Several years ago some, but not all, native authorities in Nyasaland made orders prohibiting the collection of subscriptions from Africans in their areas without a permit signed by the provincial commissioner. Having regard to the numerous complaints and allegations which followed the collection of funds to pay for an African deputation to London in 1948, the Governor decided that provincial commissioners should not grant permits in the present instance. I see no reason to question the Governor's decision, especially since two of the three persons chosen by the Nyasaland African Protectorate Council to visit this country next month at my invitation in order to discuss the federation proposals are members of the African Congress.

I have in my hand the minutes of meetings between the Chief Secretary and the Nyasaland African Congress, and, arising from that, may I ask the right hon. Gentleman whether he is prepared to fulfil the pledge which was given by the late Chief Secretary that unofficial as well as official African organisations should be consulted; and whether, therefore, he will not place any obstacle in the way of a deputation coming to this country?

I am afraid I have nothing to add to the answer I have given. These are matters of administration, on which some care must be taken.

Would not the right hon. Gentleman consider what steps could be taken in order to make it possible for the African congresses to send their own representatives to this country to put their own case in their own way, apart from the official delegates?

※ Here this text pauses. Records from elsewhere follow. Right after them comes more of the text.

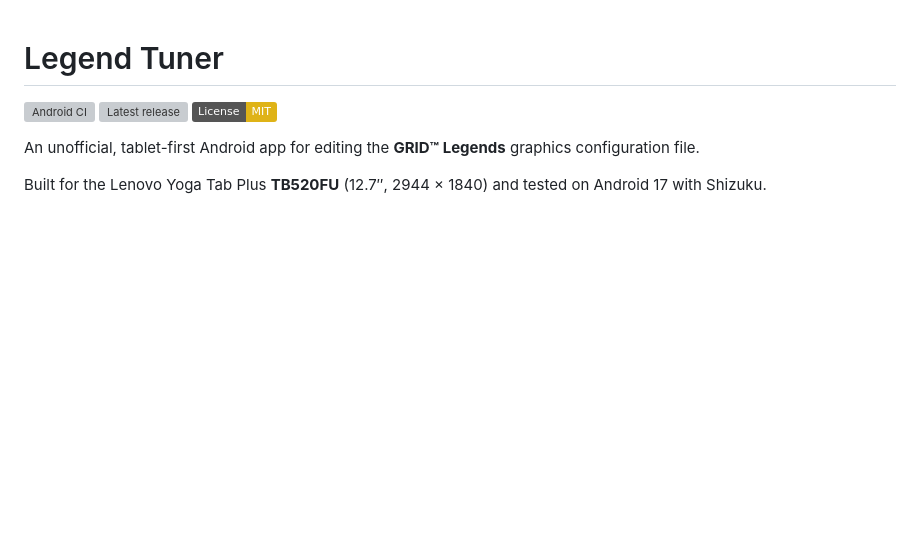
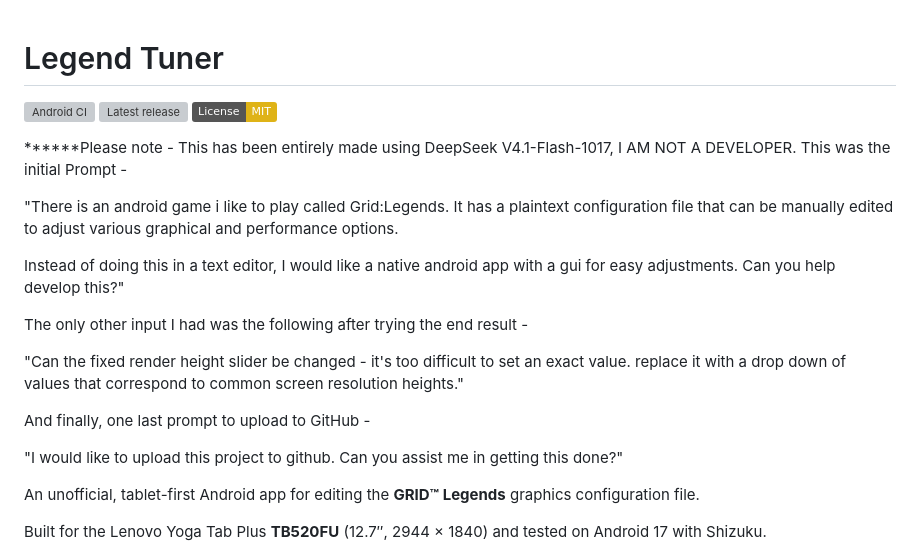
Before and after one commit to andrewr8712/legend-tuner, a Markdown page: README.md, the part around the change. Drawn GitHub-style; badges without logos; blank space fills up the shorter version; grey boxes are pictures that could not be loaded.

Commit message:
AI Disclaimer
ai disclaimer

```diff
--- a/README.md
+++ b/README.md
@@ -3,6 +3,27 @@
 [![Android CI](https://github.com/andrewr8712/legend-tuner/actions/workflows/android.yml/badge.svg)](https://github.com/andrewr8712/legend-tuner/actions/workflows/android.yml)
 [![Latest release](https://img.shields.io/github/v/release/andrewr8712/legend-tuner)](https://github.com/andrewr8712/legend-tuner/releases/latest)
 [![License: MIT](https://img.shields.io/badge/License-MIT-yellow.svg)](LICENSE)
+
+
+******Please note - This has been entirely made using DeepSeek V4.1-Flash-1017, I AM NOT A DEVELOPER.
+This was the initial Prompt -
+
+"There is an android game i like to play called Grid:Legends.
+It has a plaintext configuration file that can be manually edited to adjust various graphical and performance options.
+
+Instead of doing this in a text editor, I would like a native android app with a gui for easy adjustments.
+Can you help develop this?"
+
+The only other input I had was the following after trying the end result -
+
+"Can the fixed render height slider be changed - it's too difficult to set an exact value.
+replace it with a drop down of values that correspond to common screen resolution heights."
+
+And finally, one last prompt to upload to GitHub -
+
+"I would like to upload this project to github. Can you assist me in getting this done?"
+
+
 
 An unofficial, tablet-first Android app for editing the **GRID™ Legends** graphics configuration file.
 
```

I think the attitude of Her Majesty's Government is that the Nyasaland African Protectorate Council is the right and constitutional body to consult on these matters, and this was also the attitude of our predecessors. It so happens that, as I have said, two of the deputation are also members of the Congress.

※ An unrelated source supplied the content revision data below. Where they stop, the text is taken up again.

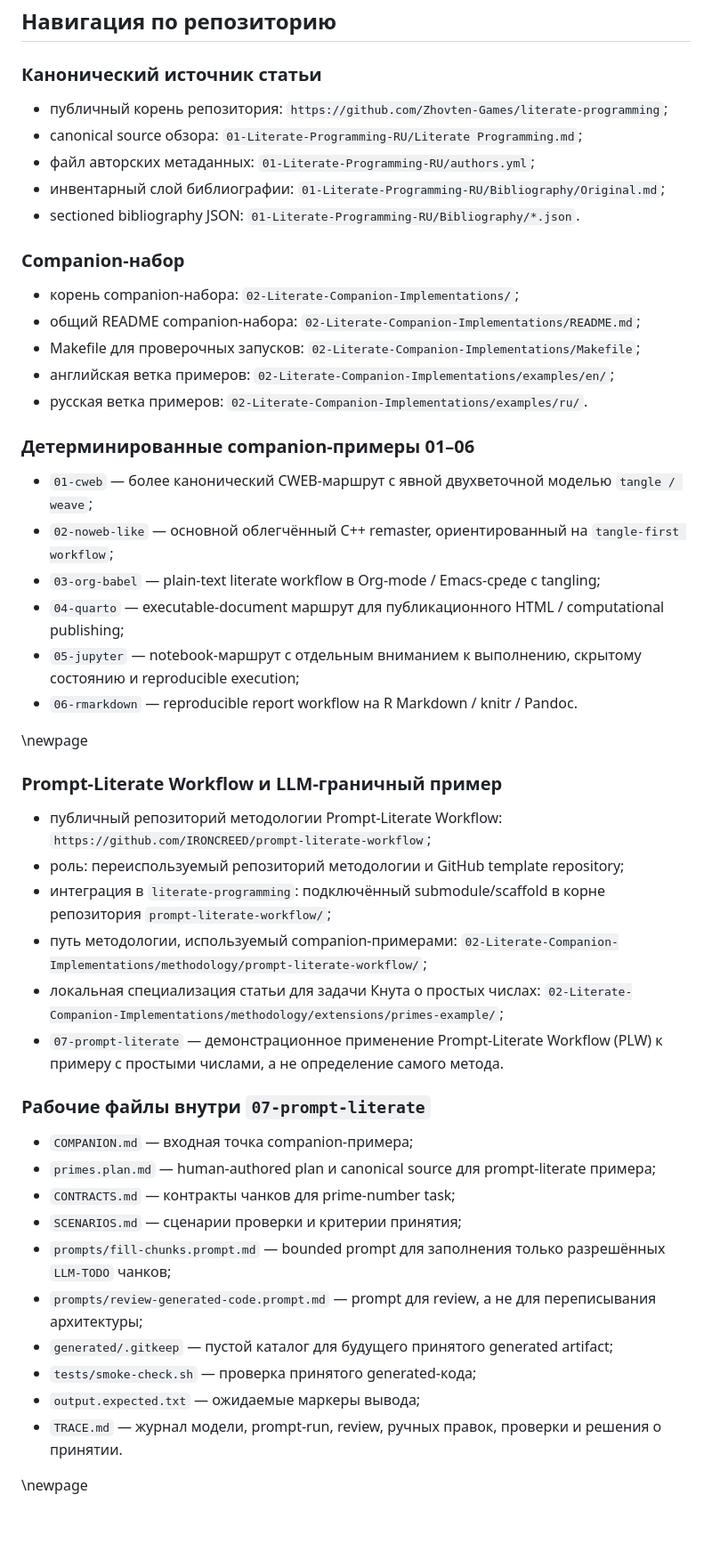
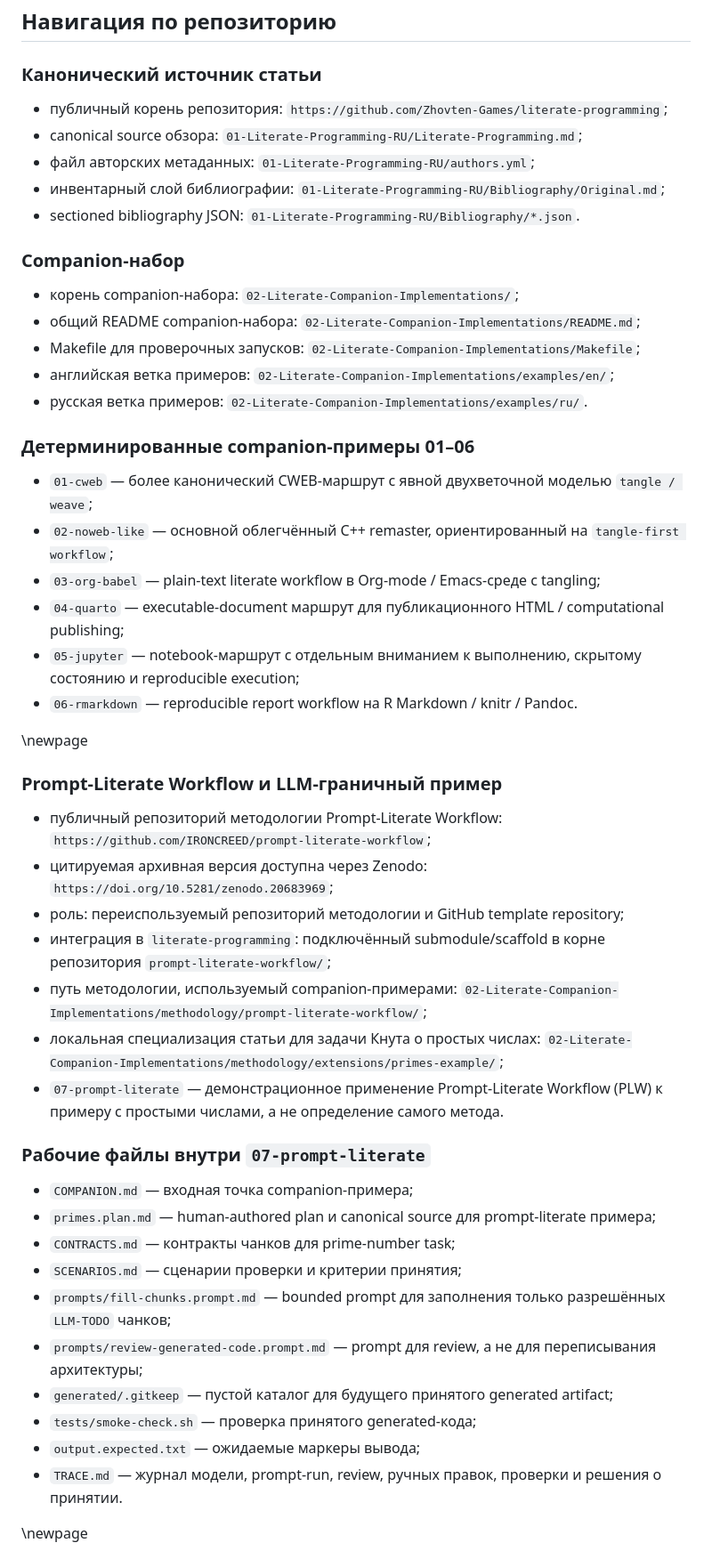
Before and after one commit to Zhovten-Games/literate-programming, a Markdown page: 01-Literate-Programming-RU/01-Literate-Programming.md, the part around the change. Shown at 89% size. GitHub-like rendering; blank space fills up the shorter version.

Commit message:
navigation edits

```diff
--- a/01-Literate-Programming-RU/01-Literate Programming.md
+++ b/01-Literate-Programming-RU/01-Literate-Programming.md
@@ -66,56 +66,58 @@ zg_doi: "10.5281/zenodo.20608559"
 
 ### Канонический источник статьи
 
-- публичный корень репозитория: `https://github.com/Zhovten-Games/literate-programming`;
-- canonical source обзора: `01-Literate-Programming-RU/Literate Programming.md`;
-- файл авторских метаданных: `01-Literate-Programming-RU/authors.yml`;
-- инвентарный слой библиографии: `01-Literate-Programming-RU/Bibliography/Original.md`;
-- sectioned bibliography JSON: `01-Literate-Programming-RU/Bibliography/*.json`.
+* публичный корень репозитория: `https://github.com/Zhovten-Games/literate-programming`;
+* canonical source обзора: `01-Literate-Programming-RU/Literate-Programming.md`;
+* файл авторских метаданных: `01-Literate-Programming-RU/authors.yml`;
+* инвентарный слой библиографии: `01-Literate-Programming-RU/Bibliography/Original.md`;
+* sectioned bibliography JSON: `01-Literate-Programming-RU/Bibliography/*.json`.
 
 ### Companion-набор
 
-- корень companion-набора: `02-Literate-Companion-Implementations/`;
-- общий README companion-набора: `02-Literate-Companion-Implementations/README.md`;
-- Makefile для проверочных запусков: `02-Literate-Companion-Implementations/Makefile`;
-- английская ветка примеров: `02-Literate-Companion-Implementations/examples/en/`;
-- русская ветка примеров: `02-Literate-Companion-Implementations/examples/ru/`.
+* корень companion-набора: `02-Literate-Companion-Implementations/`;
+* общий README companion-набора: `02-Literate-Companion-Implementations/README.md`;
+* Makefile для проверочных запусков: `02-Literate-Companion-Implementations/Makefile`;
+* английская ветка примеров: `02-Literate-Companion-Implementations/examples/en/`;
+* русская ветка примеров: `02-Literate-Companion-Implementations/examples/ru/`.
 
 ### Детерминированные companion-примеры 01–06
 
-- `01-cweb` — более канонический CWEB-маршрут с явной двухветочной моделью `tangle / weave`;
-- `02-noweb-like` — основной облегчённый C++ remaster, ориентированный на `tangle-first workflow`;
-- `03-org-babel` — plain-text literate workflow в Org-mode / Emacs-среде с tangling;
-- `04-quarto` — executable-document маршрут для публикационного HTML / computational publishing;
-- `05-jupyter` — notebook-маршрут с отдельным вниманием к выполнению, скрытому состоянию и reproducible execution;
-- `06-rmarkdown` — reproducible report workflow на R Markdown / knitr / Pandoc.
+* `01-cweb` — более канонический CWEB-маршрут с явной двухветочной моделью `tangle / weave`;
+* `02-noweb-like` — основной облегчённый C++ remaster, ориентированный на `tangle-first workflow`;
+* `03-org-babel` — plain-text literate workflow в Org-mode / Emacs-среде с tangling;
+* `04-quarto` — executable-document маршрут для публикационного HTML / computational publishing;
+* `05-jupyter` — notebook-маршрут с отдельным вниманием к выполнению, скрытому состоянию и reproducible execution;
+* `06-rmarkdown` — reproducible report workflow на R Markdown / knitr / Pandoc.
 
 \newpage
 
 ### Prompt-Literate Workflow и LLM-граничный пример
 
-- публичный репозиторий методологии Prompt-Literate Workflow:
+* публичный репозиторий методологии Prompt-Literate Workflow:
   `https://github.com/IRONCREED/prompt-literate-workflow`;
-- роль: переиспользуемый репозиторий методологии и GitHub template repository;
-- интеграция в `literate-programming`: подключённый submodule/scaffold в корне репозитория
+* цитируемая архивная версия доступна через Zenodo:
+  `https://doi.org/10.5281/zenodo.20683969`;
+* роль: переиспользуемый репозиторий методологии и GitHub template repository;
+* интеграция в `literate-programming`: подключённый submodule/scaffold в корне репозитория
   `prompt-literate-workflow/`;
-- путь методологии, используемый companion-примерами:
+* путь методологии, используемый companion-примерами:
   `02-Literate-Companion-Implementations/methodology/prompt-literate-workflow/`;
-- локальная специализация статьи для задачи Кнута о простых числах:
+* локальная специализация статьи для задачи Кнута о простых числах:
   `02-Literate-Companion-Implementations/methodology/extensions/primes-example/`;
-- `07-prompt-literate` — демонстрационное применение Prompt-Literate Workflow (PLW) к примеру с простыми числами, а не определение самого метода.
+* `07-prompt-literate` — демонстрационное применение Prompt-Literate Workflow (PLW) к примеру с простыми числами, а не определение самого метода.
 
 ### Рабочие файлы внутри `07-prompt-literate`
 
-- `COMPANION.md` — входная точка companion-примера;
-- `primes.plan.md` — human-authored plan и canonical source для prompt-literate примера;
-- `CONTRACTS.md` — контракты чанков для prime-number task;
-- `SCENARIOS.md` — сценарии проверки и критерии принятия;
-- `prompts/fill-chunks.prompt.md` — bounded prompt для заполнения только разрешённых `LLM-TODO` чанков;
-- `prompts/review-generated-code.prompt.md` — prompt для review, а не для переписывания архитектуры;
-- `generated/.gitkeep` — пустой каталог для будущего принятого generated artifact;
-- `tests/smoke-check.sh` — проверка принятого generated-кода;
-- `output.expected.txt` — ожидаемые маркеры вывода;
-- `TRACE.md` — журнал модели, prompt-run, review, ручных правок, проверки и решения о принятии.
+* `COMPANION.md` — входная точка companion-примера;
+* `primes.plan.md` — human-authored plan и canonical source для prompt-literate примера;
+* `CONTRACTS.md` — контракты чанков для prime-number task;
+* `SCENARIOS.md` — сценарии проверки и критерии принятия;
+* `prompts/fill-chunks.prompt.md` — bounded prompt для заполнения только разрешённых `LLM-TODO` чанков;
+* `prompts/review-generated-code.prompt.md` — prompt для review, а не для переписывания архитектуры;
+* `generated/.gitkeep` — пустой каталог для будущего принятого generated artifact;
+* `tests/smoke-check.sh` — проверка принятого generated-кода;
+* `output.expected.txt` — ожидаемые маркеры вывода;
+* `TRACE.md` — журнал модели, prompt-run, review, ручных правок, проверки и решения о принятии.
 
 \newpage
 
```
Also changed, not shown: 01-Literate-Programming-EN/01-Literate-Programming.md (renamed from 01-Literate-Programming-EN/01-Literate Programming.md, +3 -1 lines), README.md (+4 -4 lines).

Does not the right hon. Gentleman realise that this is a most unimaginative and stupid action, which will have a very bad psychological effect? In view of that fact, and of the right hon. Gentleman's sincere desire to remove, if possible, any impediments towards the presentation of the case of Africans, would he not consider the matter more sympathetically?

I must make it quite clear that the Government are of the opinion that the spokesmen of African opinion in this case must be the Protectorate Council.

While agreeing with the Colonial Secretary that, on the scale of official consultations such as attendance at conferences, the right body is the African Protectorate Council in each of the two Territories, may I ask him whether he is aware that the African Congress in both Nyasaland and Northern Rhodesia is a very influential political body, and that, when I was in the Territories last summer, I had meetings with the Congress, both in Nyasaland and Northern Rhodesia?

May I ask him whether he does not realise that this ban on collections, which is virtually a ban upon the ability of the Congress to send delegates to this country, will have a very bad effect? May I ask him seriously to reconsider the matter, and since the congresses want to send delegates here, as they are entitled to do, whether we ought not to put any difficulties in their way?

I have said that this is a matter of administration into which I am willing to look. [Interruption.] Of course, it is a matter of administration, because very large malpractices arose over previous collections, and, naturally, care has to be taken to see that subscriptions are not made and afterwards used for purposes for which they were not intended. I am quite willing to look into the matter of administration again, provided it is quite clear that Her Majesty's Government think that these are the bodies with whom they ought to have official contact.

Is my right hon. Friend aware that this collection was in fact abandoned a week after it started, because of the lack of response among Africans in Nyasaland?